* _Work item_:
What lines of the material hold the string "acrlong"? Pull each of them out.

* _Dataset records_:
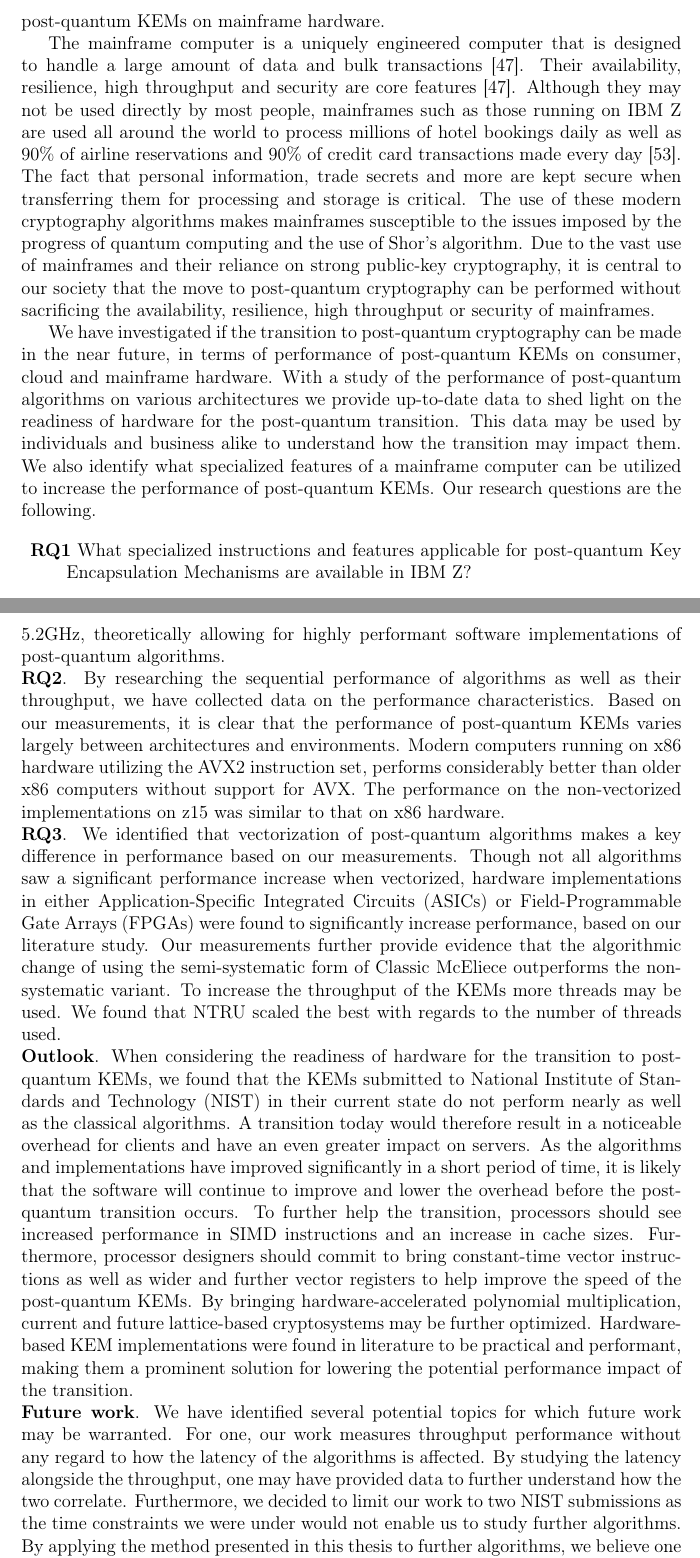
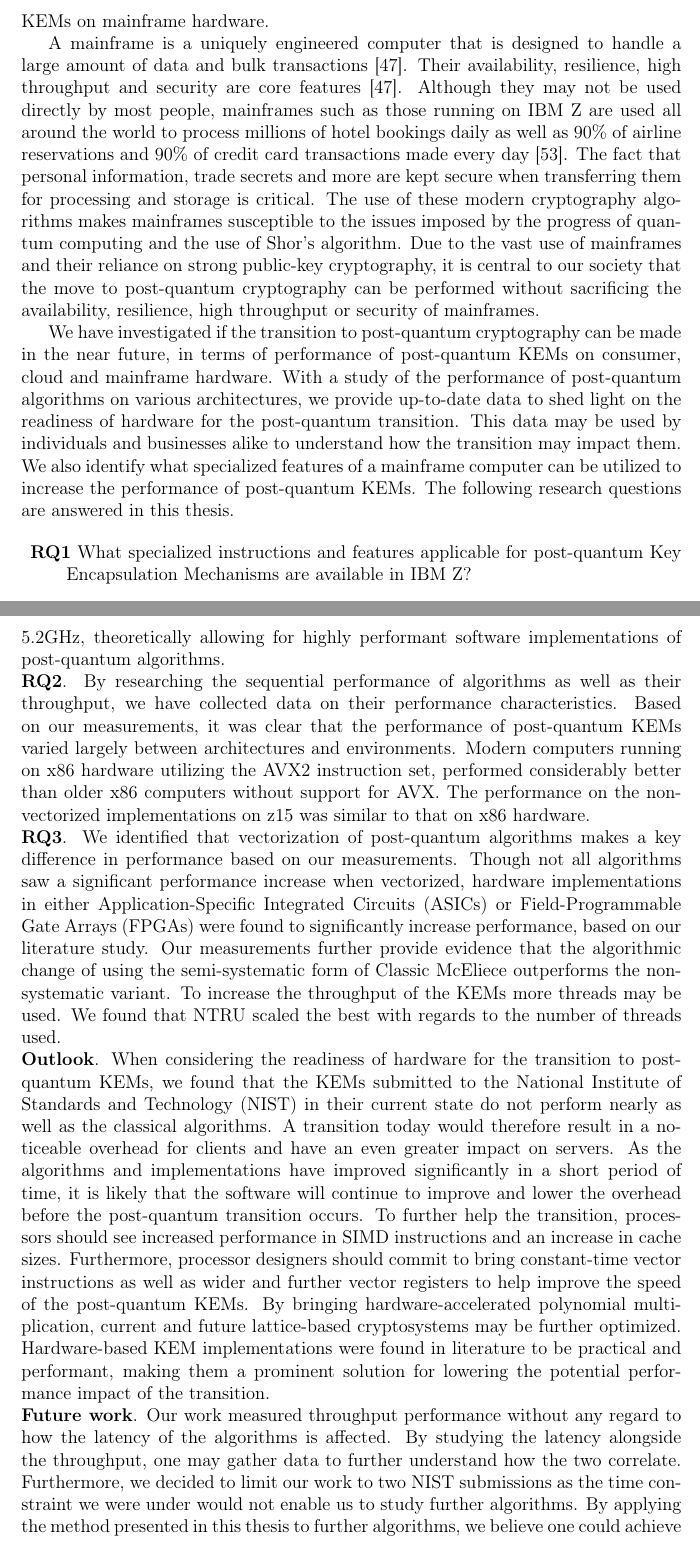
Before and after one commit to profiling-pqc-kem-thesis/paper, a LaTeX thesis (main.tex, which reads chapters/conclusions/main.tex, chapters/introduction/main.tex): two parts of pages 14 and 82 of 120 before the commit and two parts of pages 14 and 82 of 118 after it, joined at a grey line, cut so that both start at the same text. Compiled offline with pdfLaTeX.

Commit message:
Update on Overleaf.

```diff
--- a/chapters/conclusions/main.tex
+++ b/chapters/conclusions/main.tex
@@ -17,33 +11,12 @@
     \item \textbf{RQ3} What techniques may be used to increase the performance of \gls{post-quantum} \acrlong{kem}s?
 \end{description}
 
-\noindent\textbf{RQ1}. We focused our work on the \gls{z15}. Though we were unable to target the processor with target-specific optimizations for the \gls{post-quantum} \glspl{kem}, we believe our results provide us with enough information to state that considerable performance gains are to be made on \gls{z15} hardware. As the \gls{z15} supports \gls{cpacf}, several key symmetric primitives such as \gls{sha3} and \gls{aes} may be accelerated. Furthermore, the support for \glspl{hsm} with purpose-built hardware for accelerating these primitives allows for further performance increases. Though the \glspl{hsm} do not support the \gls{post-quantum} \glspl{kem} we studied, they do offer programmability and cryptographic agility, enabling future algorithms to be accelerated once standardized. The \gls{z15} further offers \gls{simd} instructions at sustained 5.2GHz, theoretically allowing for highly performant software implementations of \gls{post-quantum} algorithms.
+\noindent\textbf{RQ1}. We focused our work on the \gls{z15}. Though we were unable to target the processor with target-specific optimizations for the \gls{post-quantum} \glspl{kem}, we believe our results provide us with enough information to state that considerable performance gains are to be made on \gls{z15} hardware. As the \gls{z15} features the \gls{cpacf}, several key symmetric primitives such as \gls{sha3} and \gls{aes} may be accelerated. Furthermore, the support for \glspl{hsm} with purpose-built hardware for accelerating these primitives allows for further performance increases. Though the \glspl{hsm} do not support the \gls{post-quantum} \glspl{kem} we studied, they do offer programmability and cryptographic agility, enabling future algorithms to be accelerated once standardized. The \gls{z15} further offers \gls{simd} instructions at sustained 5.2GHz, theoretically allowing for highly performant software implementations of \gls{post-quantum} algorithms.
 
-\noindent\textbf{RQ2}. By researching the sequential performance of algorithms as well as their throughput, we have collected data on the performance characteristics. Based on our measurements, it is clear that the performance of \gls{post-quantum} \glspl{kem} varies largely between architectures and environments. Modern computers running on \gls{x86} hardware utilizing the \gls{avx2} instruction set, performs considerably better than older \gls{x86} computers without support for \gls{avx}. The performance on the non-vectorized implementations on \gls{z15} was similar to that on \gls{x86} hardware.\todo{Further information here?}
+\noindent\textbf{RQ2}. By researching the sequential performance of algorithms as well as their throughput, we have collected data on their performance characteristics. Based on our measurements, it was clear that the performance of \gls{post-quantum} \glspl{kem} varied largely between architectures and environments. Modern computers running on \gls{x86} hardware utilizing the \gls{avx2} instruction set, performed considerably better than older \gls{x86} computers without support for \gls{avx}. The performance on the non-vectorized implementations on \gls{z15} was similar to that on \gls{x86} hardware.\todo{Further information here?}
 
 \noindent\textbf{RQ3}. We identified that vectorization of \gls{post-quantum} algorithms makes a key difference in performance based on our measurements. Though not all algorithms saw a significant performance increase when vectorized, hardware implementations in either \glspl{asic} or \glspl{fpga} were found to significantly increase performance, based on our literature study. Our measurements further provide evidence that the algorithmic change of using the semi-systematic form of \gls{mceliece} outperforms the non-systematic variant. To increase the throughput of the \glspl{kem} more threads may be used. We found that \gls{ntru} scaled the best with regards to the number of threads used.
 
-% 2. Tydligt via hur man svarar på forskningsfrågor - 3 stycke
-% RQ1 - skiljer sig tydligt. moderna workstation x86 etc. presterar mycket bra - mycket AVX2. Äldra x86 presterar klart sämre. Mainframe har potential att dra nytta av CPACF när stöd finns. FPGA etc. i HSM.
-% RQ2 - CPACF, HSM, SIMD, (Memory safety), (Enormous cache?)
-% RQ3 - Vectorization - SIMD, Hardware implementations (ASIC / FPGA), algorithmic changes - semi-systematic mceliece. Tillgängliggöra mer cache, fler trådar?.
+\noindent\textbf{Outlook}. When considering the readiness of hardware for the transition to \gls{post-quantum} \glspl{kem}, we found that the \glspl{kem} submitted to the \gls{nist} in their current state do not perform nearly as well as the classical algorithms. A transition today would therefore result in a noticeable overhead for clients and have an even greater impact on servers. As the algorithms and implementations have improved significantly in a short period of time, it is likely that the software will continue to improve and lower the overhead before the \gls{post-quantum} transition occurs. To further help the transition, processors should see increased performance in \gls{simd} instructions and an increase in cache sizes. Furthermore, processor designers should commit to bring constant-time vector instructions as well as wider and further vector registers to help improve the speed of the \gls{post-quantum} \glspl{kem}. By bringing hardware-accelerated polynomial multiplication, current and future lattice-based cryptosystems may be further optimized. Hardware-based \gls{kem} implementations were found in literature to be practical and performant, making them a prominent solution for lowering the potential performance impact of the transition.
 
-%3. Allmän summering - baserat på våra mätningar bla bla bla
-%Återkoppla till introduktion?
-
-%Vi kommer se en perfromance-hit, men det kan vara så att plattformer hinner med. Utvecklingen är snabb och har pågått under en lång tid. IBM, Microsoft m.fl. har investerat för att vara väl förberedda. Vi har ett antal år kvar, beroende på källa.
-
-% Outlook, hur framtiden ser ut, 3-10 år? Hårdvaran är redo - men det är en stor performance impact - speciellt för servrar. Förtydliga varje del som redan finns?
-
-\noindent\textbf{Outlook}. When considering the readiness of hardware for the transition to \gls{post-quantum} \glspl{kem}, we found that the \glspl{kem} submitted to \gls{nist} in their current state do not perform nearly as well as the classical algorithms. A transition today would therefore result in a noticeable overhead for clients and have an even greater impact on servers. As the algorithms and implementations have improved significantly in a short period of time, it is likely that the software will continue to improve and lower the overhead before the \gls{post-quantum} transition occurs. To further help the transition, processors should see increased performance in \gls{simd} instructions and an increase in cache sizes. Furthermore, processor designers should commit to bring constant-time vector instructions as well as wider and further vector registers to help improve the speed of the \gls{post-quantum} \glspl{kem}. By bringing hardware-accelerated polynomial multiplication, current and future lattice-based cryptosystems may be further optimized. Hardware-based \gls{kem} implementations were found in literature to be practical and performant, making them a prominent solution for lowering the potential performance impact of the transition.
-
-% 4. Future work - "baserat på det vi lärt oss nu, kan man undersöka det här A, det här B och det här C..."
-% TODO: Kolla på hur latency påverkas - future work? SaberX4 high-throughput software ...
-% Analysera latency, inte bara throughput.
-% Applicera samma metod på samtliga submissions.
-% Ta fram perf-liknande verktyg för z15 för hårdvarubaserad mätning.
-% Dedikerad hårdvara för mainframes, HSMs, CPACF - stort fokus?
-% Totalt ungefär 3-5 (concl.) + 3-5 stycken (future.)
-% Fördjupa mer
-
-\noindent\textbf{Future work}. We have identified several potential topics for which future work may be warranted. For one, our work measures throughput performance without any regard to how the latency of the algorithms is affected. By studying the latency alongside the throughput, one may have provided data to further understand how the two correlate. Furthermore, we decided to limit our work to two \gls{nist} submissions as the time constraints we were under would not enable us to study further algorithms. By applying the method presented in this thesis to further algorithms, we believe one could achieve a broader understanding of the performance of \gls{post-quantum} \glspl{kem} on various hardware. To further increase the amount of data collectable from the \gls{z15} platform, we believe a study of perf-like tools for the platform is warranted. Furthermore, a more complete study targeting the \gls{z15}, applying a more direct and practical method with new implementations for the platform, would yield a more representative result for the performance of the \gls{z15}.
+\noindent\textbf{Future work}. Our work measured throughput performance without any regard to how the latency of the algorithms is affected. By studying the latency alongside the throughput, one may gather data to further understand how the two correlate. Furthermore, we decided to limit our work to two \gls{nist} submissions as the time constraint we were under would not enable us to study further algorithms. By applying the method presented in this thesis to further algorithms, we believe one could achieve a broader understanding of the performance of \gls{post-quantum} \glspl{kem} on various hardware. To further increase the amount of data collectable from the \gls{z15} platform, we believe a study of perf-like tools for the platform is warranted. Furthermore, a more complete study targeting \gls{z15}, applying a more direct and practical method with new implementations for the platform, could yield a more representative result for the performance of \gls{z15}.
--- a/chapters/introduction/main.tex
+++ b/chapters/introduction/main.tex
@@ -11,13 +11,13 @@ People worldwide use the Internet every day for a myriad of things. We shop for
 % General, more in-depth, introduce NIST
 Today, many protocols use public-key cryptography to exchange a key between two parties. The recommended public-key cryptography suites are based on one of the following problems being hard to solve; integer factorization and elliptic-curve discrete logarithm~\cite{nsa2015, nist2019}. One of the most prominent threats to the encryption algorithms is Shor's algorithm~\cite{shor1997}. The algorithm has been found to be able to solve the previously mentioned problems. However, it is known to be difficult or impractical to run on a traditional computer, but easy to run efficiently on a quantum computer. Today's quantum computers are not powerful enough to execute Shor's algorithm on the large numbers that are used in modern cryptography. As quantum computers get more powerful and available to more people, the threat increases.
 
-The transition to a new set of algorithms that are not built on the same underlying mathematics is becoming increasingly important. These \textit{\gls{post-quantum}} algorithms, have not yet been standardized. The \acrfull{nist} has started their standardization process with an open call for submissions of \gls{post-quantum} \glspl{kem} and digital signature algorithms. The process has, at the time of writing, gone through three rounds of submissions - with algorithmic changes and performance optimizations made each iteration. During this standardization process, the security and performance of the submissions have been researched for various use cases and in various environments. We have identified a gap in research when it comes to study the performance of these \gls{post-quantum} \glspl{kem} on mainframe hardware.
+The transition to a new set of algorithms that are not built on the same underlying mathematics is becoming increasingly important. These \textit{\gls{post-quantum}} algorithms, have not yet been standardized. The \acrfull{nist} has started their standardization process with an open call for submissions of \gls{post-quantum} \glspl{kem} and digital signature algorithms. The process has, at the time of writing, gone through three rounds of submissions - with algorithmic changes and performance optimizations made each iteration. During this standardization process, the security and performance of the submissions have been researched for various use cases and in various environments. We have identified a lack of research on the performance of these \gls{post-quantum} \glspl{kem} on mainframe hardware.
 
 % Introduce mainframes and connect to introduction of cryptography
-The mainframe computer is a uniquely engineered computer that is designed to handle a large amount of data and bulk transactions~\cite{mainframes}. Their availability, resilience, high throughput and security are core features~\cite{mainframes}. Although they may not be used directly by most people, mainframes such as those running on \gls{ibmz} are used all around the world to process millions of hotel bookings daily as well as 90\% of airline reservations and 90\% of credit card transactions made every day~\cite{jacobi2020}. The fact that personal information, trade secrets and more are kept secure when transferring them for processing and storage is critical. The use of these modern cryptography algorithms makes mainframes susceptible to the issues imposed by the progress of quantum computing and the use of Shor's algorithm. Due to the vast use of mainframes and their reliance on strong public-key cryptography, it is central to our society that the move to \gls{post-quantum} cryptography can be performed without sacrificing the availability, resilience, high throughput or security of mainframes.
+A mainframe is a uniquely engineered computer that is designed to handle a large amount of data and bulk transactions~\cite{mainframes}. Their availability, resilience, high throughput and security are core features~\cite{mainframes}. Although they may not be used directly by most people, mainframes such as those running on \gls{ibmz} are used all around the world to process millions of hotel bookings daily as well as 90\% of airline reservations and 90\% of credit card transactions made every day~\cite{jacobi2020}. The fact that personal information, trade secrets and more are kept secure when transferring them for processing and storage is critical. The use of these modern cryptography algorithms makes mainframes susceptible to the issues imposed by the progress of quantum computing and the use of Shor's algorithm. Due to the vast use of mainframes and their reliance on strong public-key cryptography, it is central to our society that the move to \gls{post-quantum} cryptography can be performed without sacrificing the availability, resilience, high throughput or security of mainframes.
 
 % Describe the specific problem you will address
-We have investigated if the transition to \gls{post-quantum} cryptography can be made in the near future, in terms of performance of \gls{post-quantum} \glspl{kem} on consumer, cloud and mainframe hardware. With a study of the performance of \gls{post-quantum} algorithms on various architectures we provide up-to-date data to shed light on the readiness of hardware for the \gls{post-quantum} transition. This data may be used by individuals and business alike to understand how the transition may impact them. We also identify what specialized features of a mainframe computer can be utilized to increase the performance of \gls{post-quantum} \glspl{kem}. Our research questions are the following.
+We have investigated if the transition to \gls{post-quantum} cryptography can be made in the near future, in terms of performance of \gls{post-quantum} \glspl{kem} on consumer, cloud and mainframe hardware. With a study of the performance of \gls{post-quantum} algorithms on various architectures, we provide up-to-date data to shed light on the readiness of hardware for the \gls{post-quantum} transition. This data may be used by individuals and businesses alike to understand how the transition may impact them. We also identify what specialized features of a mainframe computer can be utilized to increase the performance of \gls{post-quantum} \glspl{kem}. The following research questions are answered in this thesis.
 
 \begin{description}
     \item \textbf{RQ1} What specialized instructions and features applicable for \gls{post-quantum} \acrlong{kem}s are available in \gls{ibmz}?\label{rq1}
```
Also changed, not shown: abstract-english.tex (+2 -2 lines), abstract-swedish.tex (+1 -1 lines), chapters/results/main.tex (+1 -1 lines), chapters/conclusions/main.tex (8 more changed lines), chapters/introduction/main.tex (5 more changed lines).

* _Worked solution_:
     \item \textbf{RQ3} What techniques may be used to increase the performance of \gls{post-quantum} \acrlong{kem}s?
     \item \textbf{RQ1} What specialized instructions and features applicable for \gls{post-quantum} \acrlong{kem}s are available in \gls{ibmz}?\label{rq1}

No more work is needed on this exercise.